Over the past six years the humiliation of the New South Wales Blues in the State of Origin has been the best thing that could have happened to Origin football and indeed the whole rugby league world.
I’m not saying this as a parochial Queenslander, who is happy to see New South Wales get smashed again and again. I’m saying it as a New South Wales fan who feels a bitter emptiness at the end of every State of Origin campaign.
First, let’s dispel some myths.
Queensland’s dominance is not a result of any kind of tactical brilliance on the part of the Maroons’ organisation and structure.
Their success boils down to one simple fact: most of the world’s best rugby league players in the past six years have been Queenslanders.
The likes of Thurston, Cronk, Smith, Slater and of course Lockyer constitute what is probably the strongest side we’ll ever see wearing the maroon jumper.
Both New South Wales and Queensland fans should consider themselves privileged to have watched such a side play, during what will be considered a golden age of Origin football.
Believe me – it won’t always be this way.
Let me offer an analogy.
In the fourth century BC the most powerful country in the world was a small nation called Macedonia. Its armies conquered everything from Southern Europe all the way to India (most of the known world at the time) in a little under ten years.
Talented military strategists, led by a true military genius of history in Alexander the Great, had achieved the impossible.
Within a generation it was all gone – once the talent was no longer there, the country lost its empire and in the end its freedom.
I’m not saying Queensland with be conquered by the Roman Army in a few years (although anything is possible). I’m simply saying the current situation is one we should respect and enjoy because it won’t last forever.
Queensland’s domination has been brilliant for several other reasons.
As mentioned above we have all had the honour of watching the best players in the world playing their best football.

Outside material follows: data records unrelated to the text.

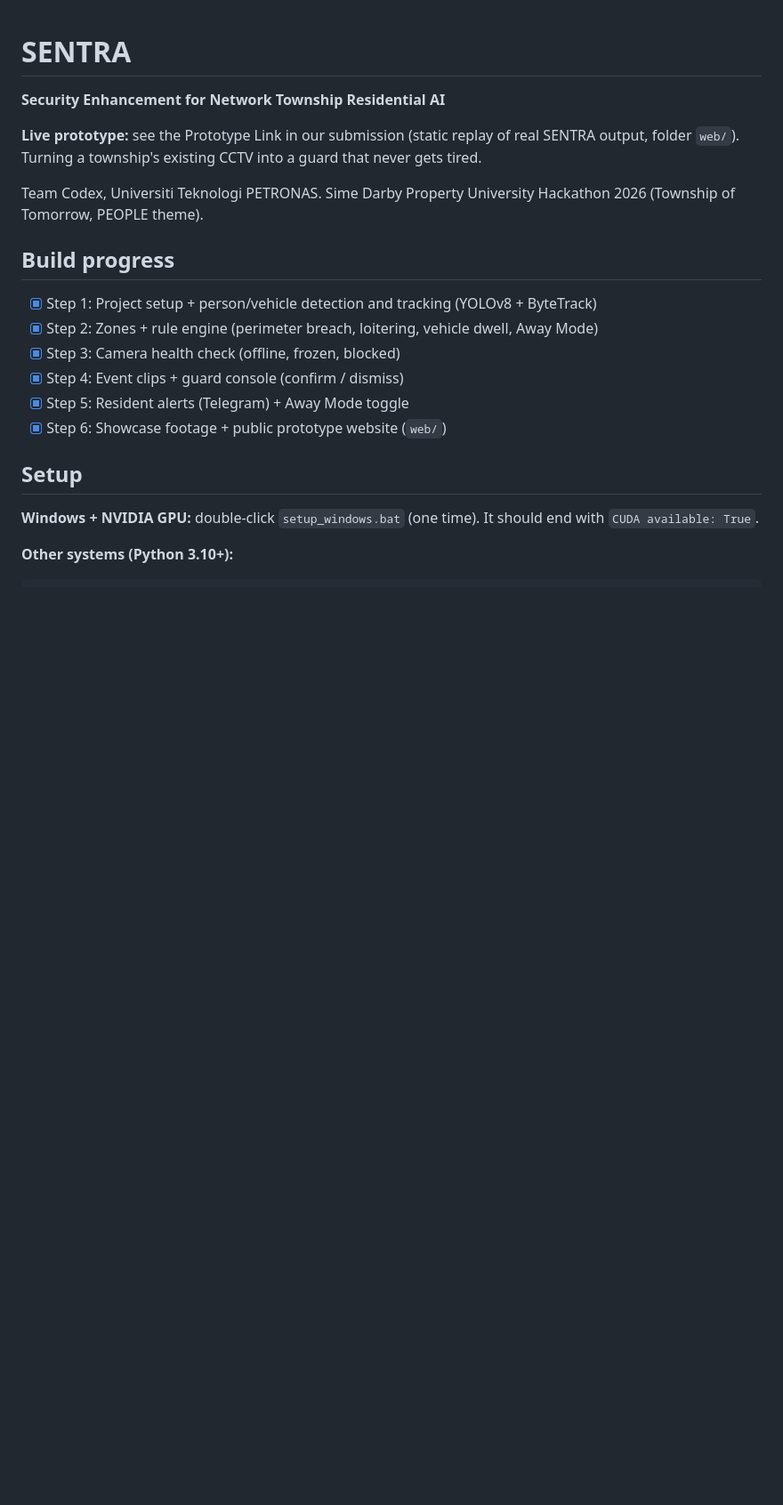
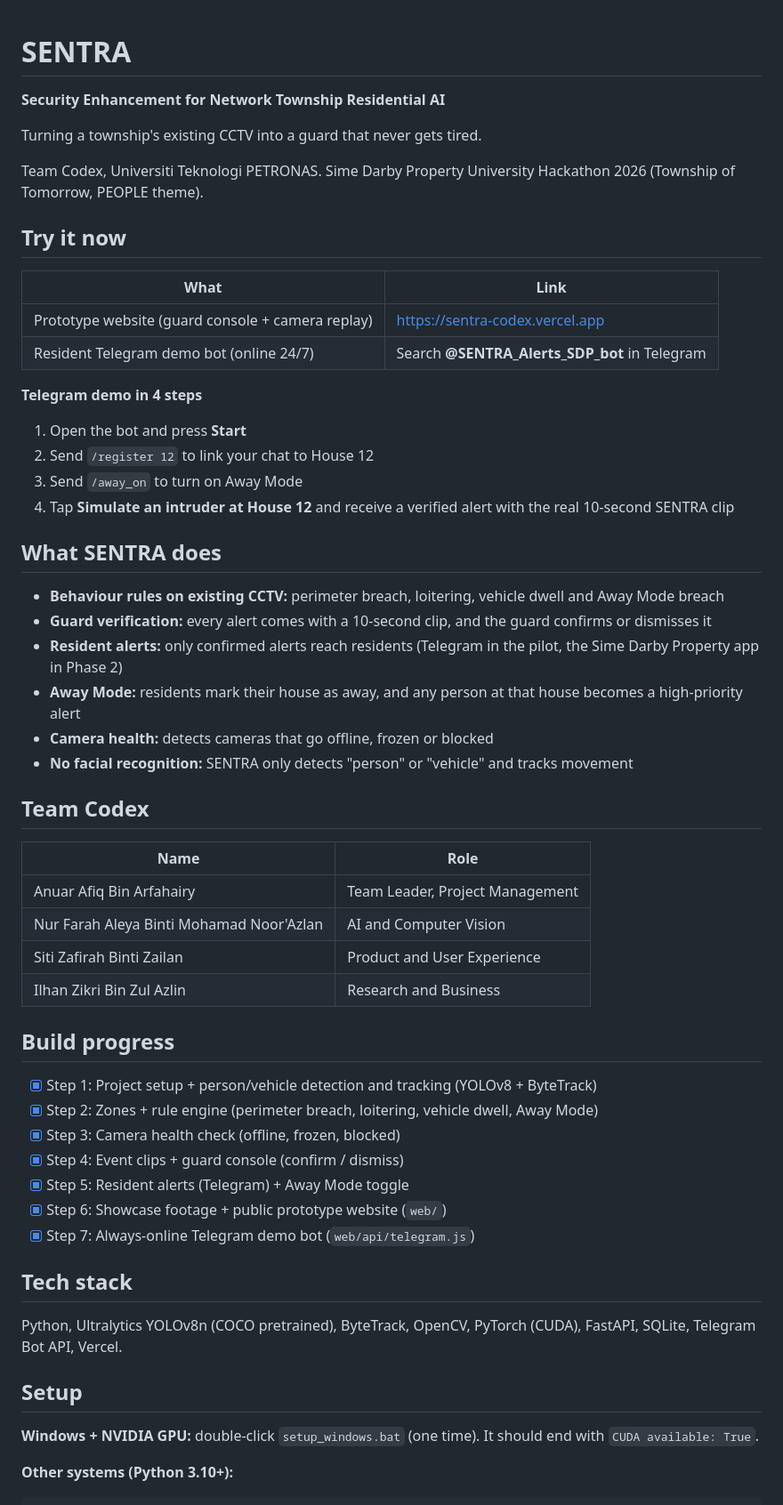
Before and after one commit to farah-aleya/SENTRA_CodeX, a Markdown page: README.md, the part around one of its changes. Shown at 89% size. GitHub-like rendering; blank space fills up the shorter version.

Commit message:
Update README.md
Update API

```diff
--- a/README.md
+++ b/README.md
@@ -1,10 +1,37 @@
 # SENTRA
 **Security Enhancement for Network Township Residential AI**
 
-**Live prototype:** see the Prototype Link in our submission (static replay of real SENTRA output, folder `web/`).
 Turning a township's existing CCTV into a guard that never gets tired.
 
 Team Codex, Universiti Teknologi PETRONAS. Sime Darby Property University Hackathon 2026 (Township of Tomorrow, PEOPLE theme).
+
+## Try it now
+| What | Link |
+|---|---|
+| Prototype website (guard console + camera replay) | https://sentra-codex.vercel.app |
+| Resident Telegram demo bot (online 24/7) | Search **@SENTRA_Alerts_SDP_bot** in Telegram |
+
+**Telegram demo in 4 steps**
+1. Open the bot and press **Start**
+2. Send `/register 12` to link your chat to House 12
+3. Send `/away_on` to turn on Away Mode
+4. Tap **Simulate an intruder at House 12** and receive a verified alert with the real 10-second SENTRA clip
+
+## What SENTRA does
+- **Behaviour rules on existing CCTV:** perimeter breach, loitering, vehicle dwell and Away Mode breach
+- **Guard verification:** every alert comes with a 10-second clip, and the guard confirms or dismisses it
+- **Resident alerts:** only confirmed alerts reach residents (Telegram in the pilot, the Sime Darby Property app in Phase 2)
+- **Away Mode:** residents mark their house as away, and any person at that house becomes a high-priority alert
+- **Camera health:** detects cameras that go offline, frozen or blocked
+- **No facial recognition:** SENTRA only detects "person" or "vehicle" and tracks movement
+
+## Team Codex
+| Name | Role |
+|---|---|
+| Anuar Afiq Bin Arfahairy | Team Leader, Project Management |
+| Nur Farah Aleya Binti Mohamad Noor'Azlan | AI and Computer Vision |
+| Siti Zafirah Binti Zailan | Product and User Experience |
+| Ilhan Zikri Bin Zul Azlin | Research and Business |
 
 ## Build progress
 - [x] Step 1: Project setup + person/vehicle detection and tracking (YOLOv8 + ByteTrack)
@@ -13,6 +40,10 @@ Team Codex, Universiti Teknologi PETRONAS. Sime Darby Property University Hackat
 - [x] Step 4: Event clips + guard console (confirm / dismiss)
 - [x] Step 5: Resident alerts (Telegram) + Away Mode toggle
 - [x] Step 6: Showcase footage + public prototype website (`web/`)
+- [x] Step 7: Always-online Telegram demo bot (`web/api/telegram.js`)
+
+## Tech stack
+Python, Ultralytics YOLOv8n (COCO pretrained), ByteTrack, OpenCV, PyTorch (CUDA), FastAPI, SQLite, Telegram Bot API, Vercel.
 
 ## Setup
 **Windows + NVIDIA GPU:** double-click `setup_windows.bat` (one time). It should end with `CUDA available: True`.
```
Also changed, not shown: other parts of README.md (+16 -1 lines).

This has, I hope, finally rid Queensland rugby league of its underdog status.
How the next 30 years of Origin will play out, I’m not sure. But it will be a different Queensland due the success of this team. (Think of the Maroons as being Apple to the Blues’ Microsoft.)
The Queensland team has, for the most part, been brilliant role models for young footy players. They will continue to ensure the growth of the code, not only in Queensland but in New South Wales, where there is a solid grudging respect for the Maroons.
Just as the Queenslanders can no longer claim underdog status, New South Wales can no longer assume an arrogant attitude of being number one in rugby league.
The arrogance of New South Wales-based league administrators has been a blight on the game. The humiliation of the Blues year after year has surely shattered that complacent attitude.
Origin has never been so strongly supported in New South Wales, because finally the fans can enjoy something they have never experienced before – underdog status.
The New South Wales public might be frustrated that we can’t beat this land of giants, but underneath that frustration is a growing ambition and satisfaction in relishing the fight.
The New South Wales Blues have also grown in stature.
As little as a couple of years ago, players were putting club before Origin, saying they would make themselves unavailable for the Blues because of the lack of respect for the team.
That attitude doesn’t seem to be around anymore; playing for New South Wales is assuming its rightful stature.
The New South Wales public loves the debate which occurs every year around Origin time.
Finally, nothing brings a community together like losing together.
What was the greatest moment in recent British history? The answer is 1940. The Battle of Britain.
Through sheer guts and determination the massive might of Nazi Germany was held off and Britain was saved against terrible odds.
So six years of failure has reaped enormous benefit. And in the future we may well look back on this era as the golden age of Origin.
But of course, six years is quite enough.